I'll admit there are situations where I still get uncomfortable being as feminine as I am; like at a super bowl party! I still feel a little uneasy around so much masculine energy, and I don't believe it's because I'm scared to be judged, I think it has more to do with the fact that I just don't fit in with the box society says I'm supposed to and as much as I don't care for "the norms" of society, a part of me still hears everyone telling me that I act like a girl. I've never been more comfortable with myself or in a better state of mind than I am now, so I can't help but look back and wonder if so many gay men settle for a similar situation to the one I was in because they are blinded by all these insecurities.
Why have I seen so many gay men let someone build them up and smash them down when it's convenient for that person?

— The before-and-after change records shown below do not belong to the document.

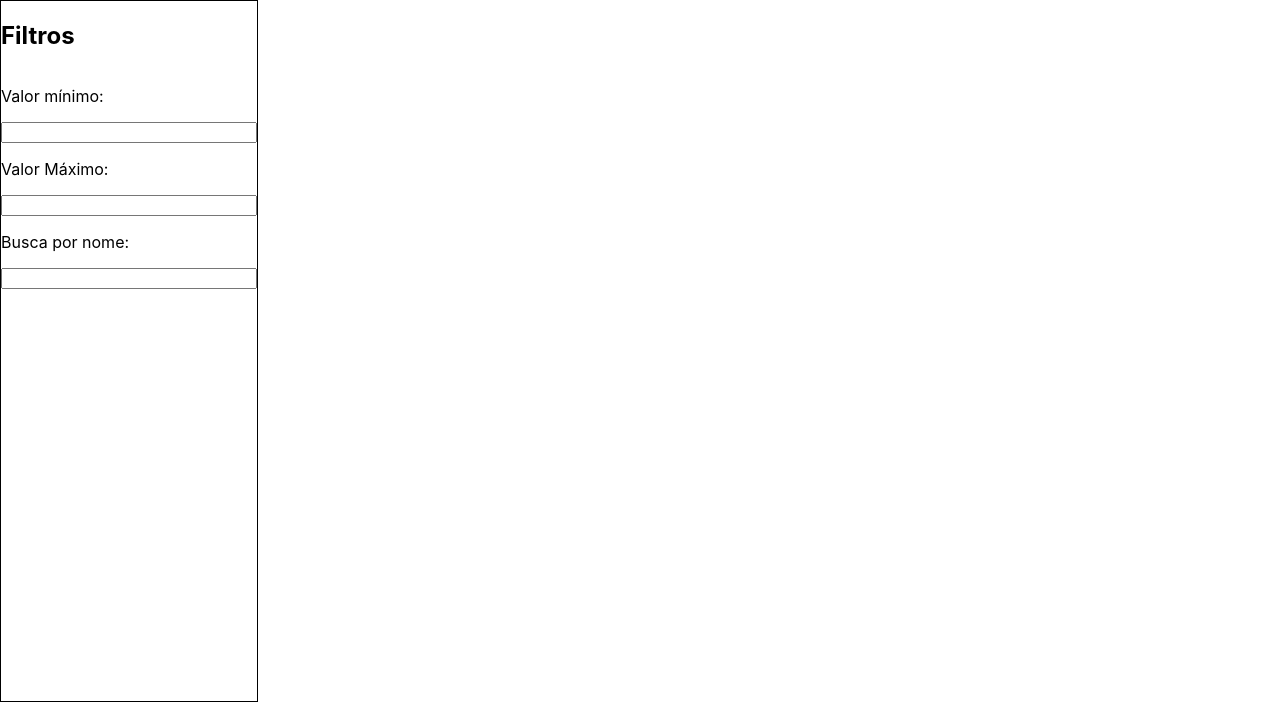
Repository: future4code/Shaw-labe-commerce9
Page: /
An editor plug-in stored every save of this project. The page is shown before and after the next save, followed by the edit.
The browser window is 1280 px wide. The pictures show the whole page.
The project was rebuilt for these pictures with package versions that can differ from the ones it lists, and the page was loaded fresh each time. Also part of the build but not shown: src/App.css.

Above is the page before, as saved 2022-03-30 16:31:17.

### src/App.js
import React from 'react';
import './App.css';
import Filtro from './components/filtro';




class App extends React.Component{
  render(){
    return(

      <div>
      <Filtro />




      </div>


    )
  }

}

export default App

### src/components/filtro.jsx
import React from "react";
import styled from "styled-components";


const ContainerFiltro =styled.div`
display: flex;
flex-direction: column;
justify-content: flex-start;
width: 20%;
border: 1px solid black;
height:700px;


`






export default class Filtro extends React.Component {

    state = {
        inputValorMin:100,
        inputValorMax:'',
        inputBuscaNome:''
    }




onChangeFilter =(event) => {

this.setState({

    inputValorMin: event.target.value,
    inputValorMax: event.target.value,
    inputBuscaNome: event.target.value

})

}


    render(){

        return(

        <ContainerFiltro>

        <h2>Filtros</h2>
        <p>Valor mínimo: </p>
        <input type="number" value={this.state.inputValorMin.value} />
        <p>Valor Máximo: </p>
        <input type="number" value={this.state.inputValorMax.value} />
        <p>Busca por nome: </p>
        <input type="text" value={this.state.inputBuscaNome.value}  />


         </ContainerFiltro>

        )
    }
}

Loaded but not shown: public/index.html (common file); src/index.js (common file); src/index.css (common file); src/serviceWorker.js (common file)

After the next save:
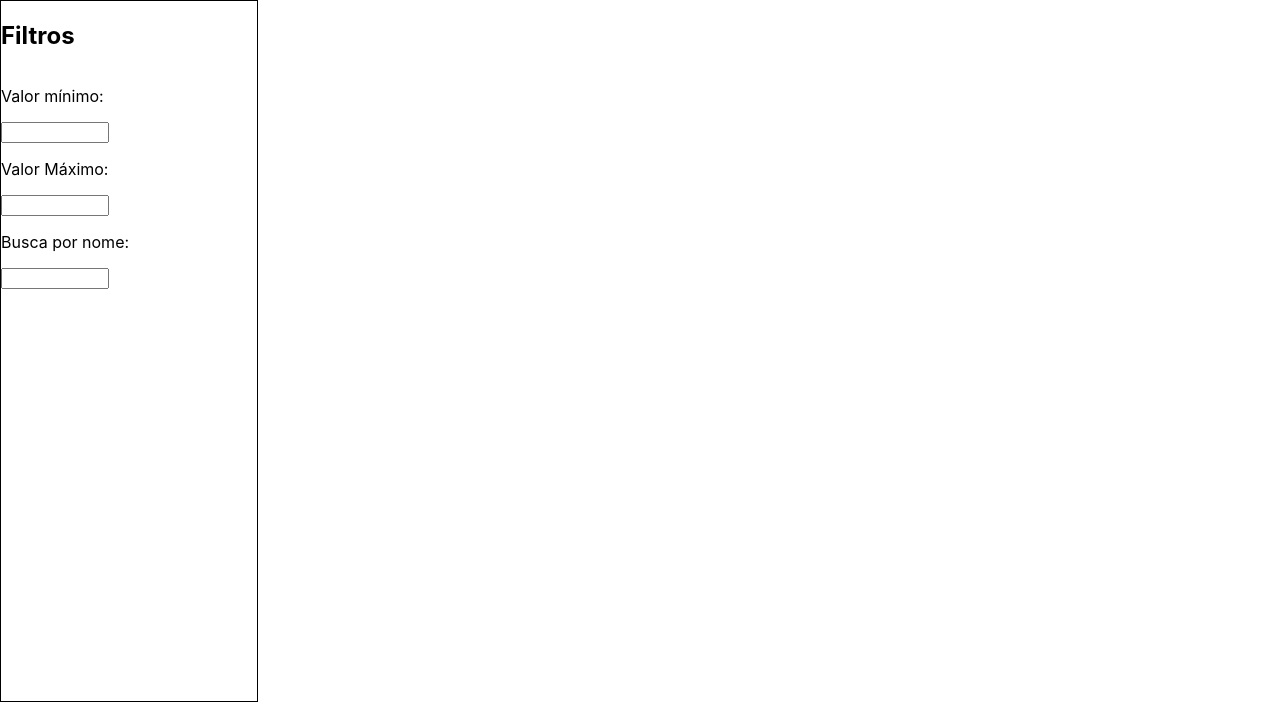
Saved 113 s later.
--- a/src/components/filtro.jsx
+++ b/src/components/filtro.jsx
@@ -10,6 +10,9 @@ width: 20%;
 border: 1px solid black;
 height:700px;
 
+input{
+    width: 100px;
+}
 
 `
 
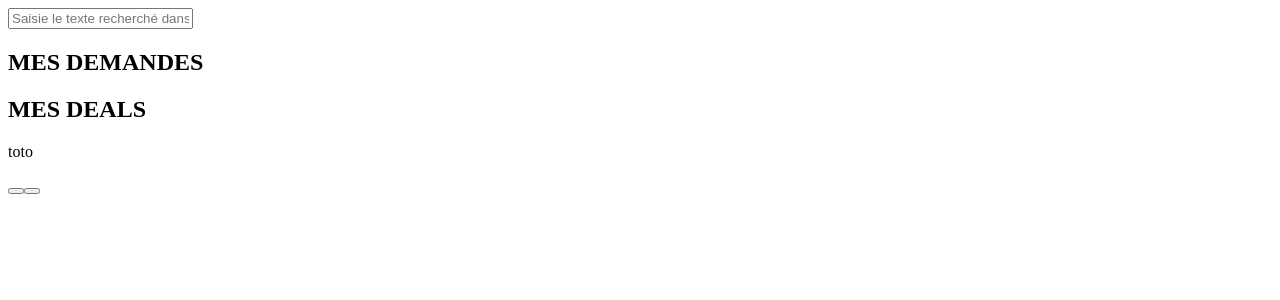
Repository: ProjetManiax/Projet-Maniax
Page: http://localhost/database/application/views/viewDeal.php
These files come from the project's save history. The page is drawn as it stood at one moment and after the next save; the edit follows.
The browser window is 1280 px wide. The pictures show the whole page.
The page is run by PHP 8.4 with error messages shown; the project is at /var/www/html/. application/core/MY_Config.php is not in the repository; a stand-in opens the database connection.

Above is the page before, as saved 2018-10-25 03:34:11.
Console error: SyntaxError: Unexpected token '<'

After the next save:
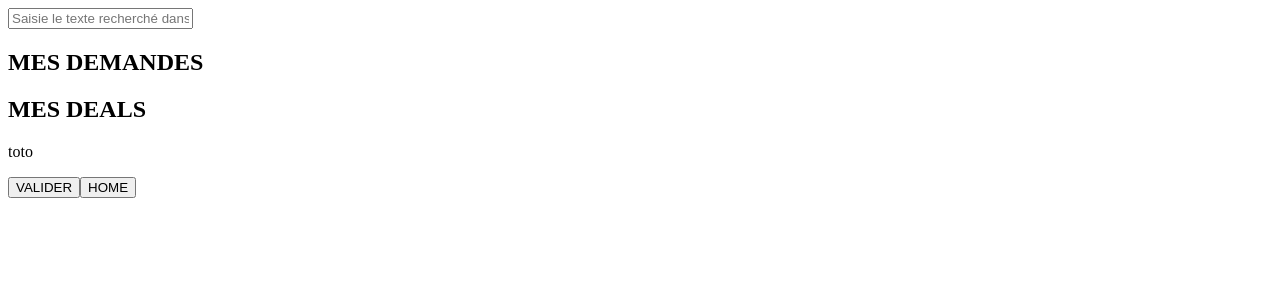
Saved 69 s later.
--- a/application/views/viewDeal.php
+++ b/application/views/viewDeal.php
@@ -33,8 +33,9 @@
         </div>
     </div>
     <div>
-    <div class="row"></div>
-        <button></button><button></button>
+        <div class="row">
+            <button>VALIDER</button><button>HOME</button>
+        </div>
     </div>
 
 </body>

We run back time and time again, but do we really expect a different outcome? Or are we just looking for a temporary relief from having to prove to ourselves we are good enough?
We know how we feel in the moments we get to be wrapped in someone's arms, and we know how we feel when we don't have those arms to be safe in, but is that fleeting comfort and sporadic affection worth the rollercoaster ride of being with someone who can't, or won't, fully invest their time, and more importantly, their heart in you?
I remember I was in a therapy session and my therapist at the time suggested I cut all ties with this man, and I sat there and gave her a list of reasons why I couldn't, why I wouldn't do it. I never returned to therapy after that.
It seemed to be a reoccurring event, I'd complain about everything he'd done wrong, then defend him and make an excuse for each complaint I had just made. No one knew him so they couldn't judge him - that's where my mentality stood. So, why would I complain? I did it because I needed someone to make sense of why he and I were the way we were. I needed an excuse to stay, but that's never what I got. Everyone started to become the reflections I wanted to avoid, the reasons why I knew I should leave, but was too invested to do it.
Since I was so vulnerable and naïve to what a healthy love life is, I had no qualms subjecting myself to such an intensely powerful, virulent addiction. I've found that I was addicted to the fights, the downward spirals, because, in my mind, the arguing meant that he cared. If he didn't care, he would just leave. It was easy to believe that, so I did.
In retrospect, what was there to leave? How can you leave a place you've never really been?
So, if I spent five years changing, trying to hide the fights, and protecting someone who hurt me on a daily basis, wouldn't that mean I am a victim of Stockholm syndrome? I always protected his reputation with my family and friends, arguing that he was great, and they just didn't get to see or hear about the wonderful moments. In a sense, I was protecting my "captor."
Does the decline of our confidence slowly lead us into this subconscious state of dependence, even if the person is deleterious? Why would any sane gay man date a closet case?